Dr. Mario Boccadoro of Turin, Italy, described the treatment options for patients aged 65 and beyond, in Europe. In the USA we do not make a hard cutoff at age 65, but Europe does. He mentioned melphalan a lot, an "alkylating agents" which works by messing up the cell's DNA and perhaps initiating other cancers that will appear years later. Most of the regimens that he mentioned for us older folks have been around for years. He did mention one study that included Revlimid with the melphalan and DEX, and preliminary results looked good.
OF COURSE it looked good! And why shouldn't we ancients get the benefit of the novel therapies, just as the younger set does? Duh.
One interesting remark by Dr Boccadoro: In one of the studies, the control group had a better overall survival than the study group, despite the clear benefits of the study regimen. The explanation was that the patients in the control group were free to change regimens and do whatever was necessary to survive, whereas, apparently, the study group was not. I think I'll do my very best to opt OUT of a study like that.
He also spoke well of carfilzomib, the new proteasome inhibitor, under study at M. D. Anderson. It causes much less neuropathy than does Velcade, and is even effective for 30% of the patients who are refractory to Velcade.
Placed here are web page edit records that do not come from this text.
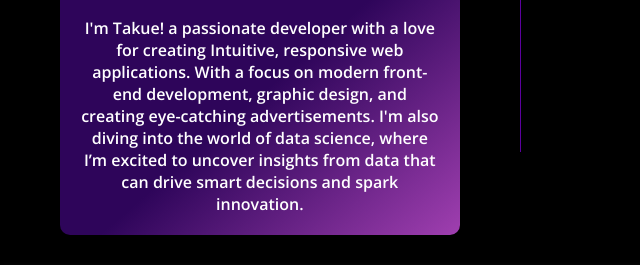
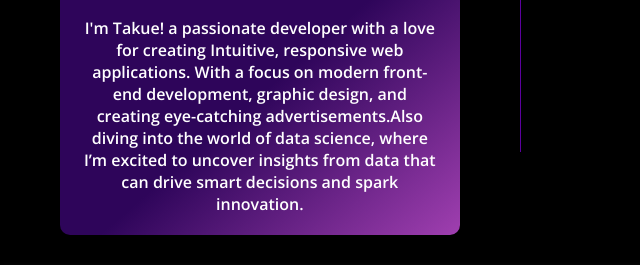
Before and after one commit to takue14/Taku-Portfolio, a plain HTML site: page index.html in a window 1280 px wide. Shown: the part 649-914 px from the top of the page, 0-640 px from the left. Drawn offline with nearby package versions, Linux system fonts and the light colour scheme.

Commit message:
Update index.html

```diff
--- a/index.html
+++ b/index.html
@@ -447,7 +447,7 @@ footer {
                 <button onclick="openPopu();">Ads Creation</button>
             </div>
             <p class="description-two">
-                I'm Takue! a passionate developer with a love for creating Intuitive, responsive web applications. With a focus on modern front-end development, graphic design, and creating eye-catching advertisements. I'm also diving into the world of data science, where I’m excited to uncover insights from data that can drive smart decisions and spark innovation.
+                I'm Takue! a passionate developer with a love for creating Intuitive, responsive web applications. With a focus on modern front-end development, graphic design, and creating eye-catching advertisements.Also diving into the world of data science, where I’m excited to uncover insights from data that can drive smart decisions and spark innovation.
             </p>
         </div>
     </div>
```
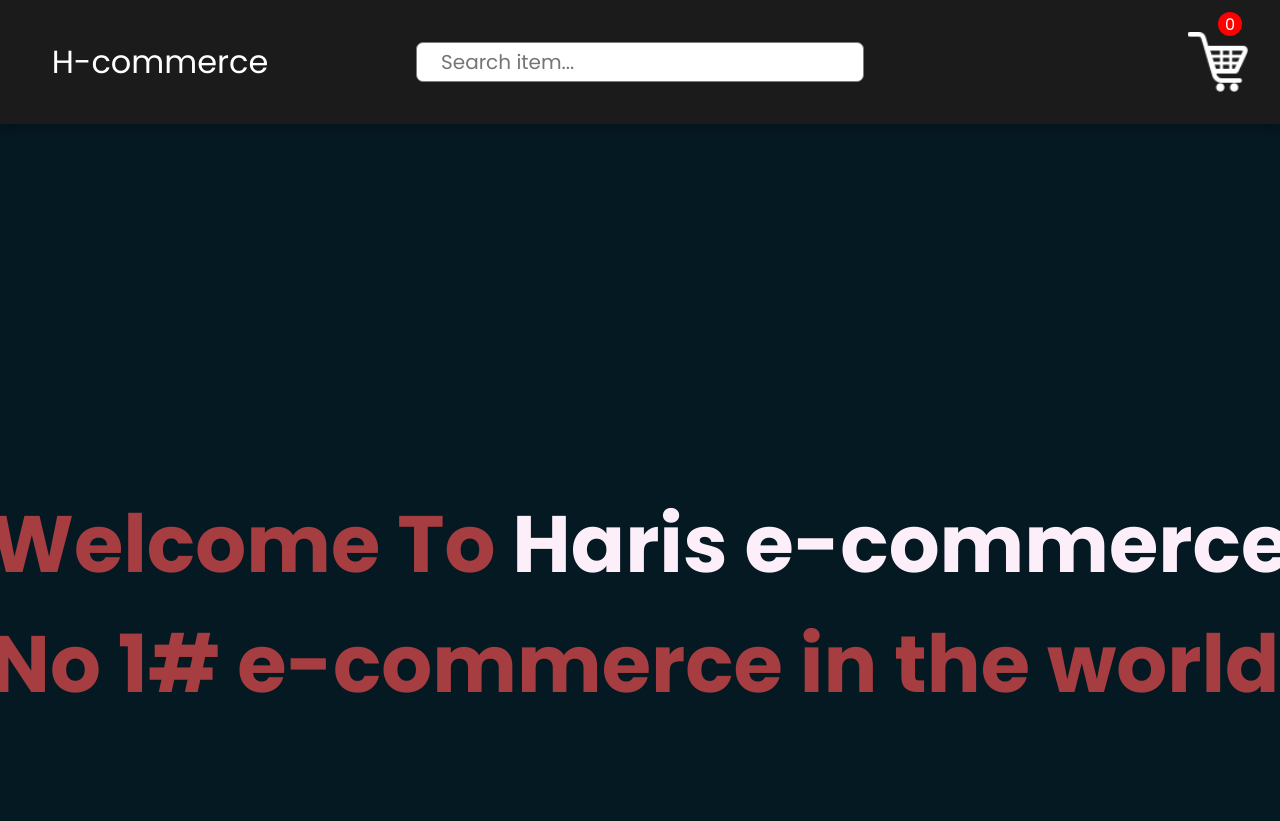
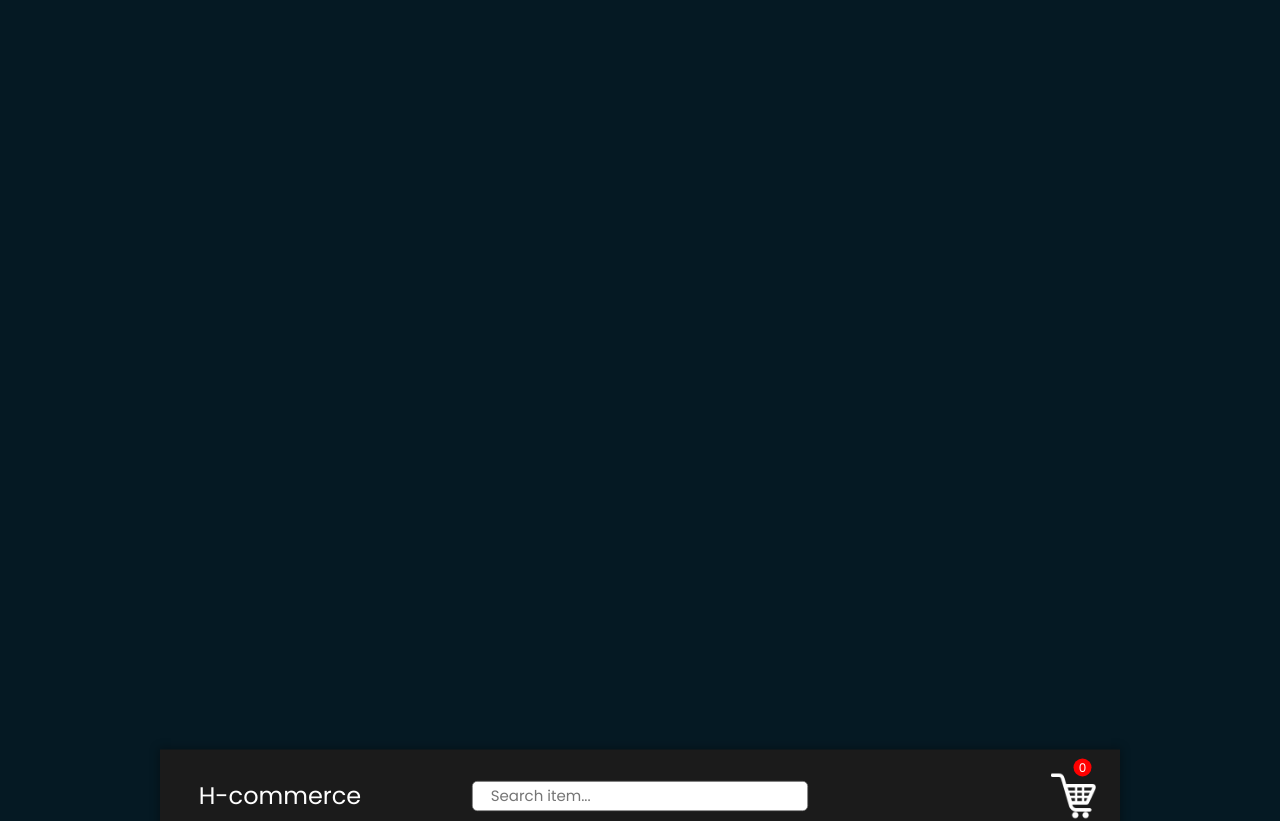
Before and after one commit to Haris-Maulana/e-commerce-react, a React (Create React App) app: page / in a window 1280 px wide. Shown: the top 821 px of the page. Built offline with nearby package versions, Linux system fonts and the light colour scheme.

Commit message:
scale it down because it looks bad

```diff
--- a/src/App.scss
+++ b/src/App.scss
@@ -18,6 +18,7 @@ body {
   font-family: var(--font-Paragraph);
   color: #fff;
   background-color: #051923;
+  transform: scale(75%);
 }
 
 a, a:hover , a:focus, a:visited {
```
He also mentioned two more drugs, presently approved, which do not have specific anti-myeloma activity by themselves but which can improve the efficacy of another drug, such as Velcade.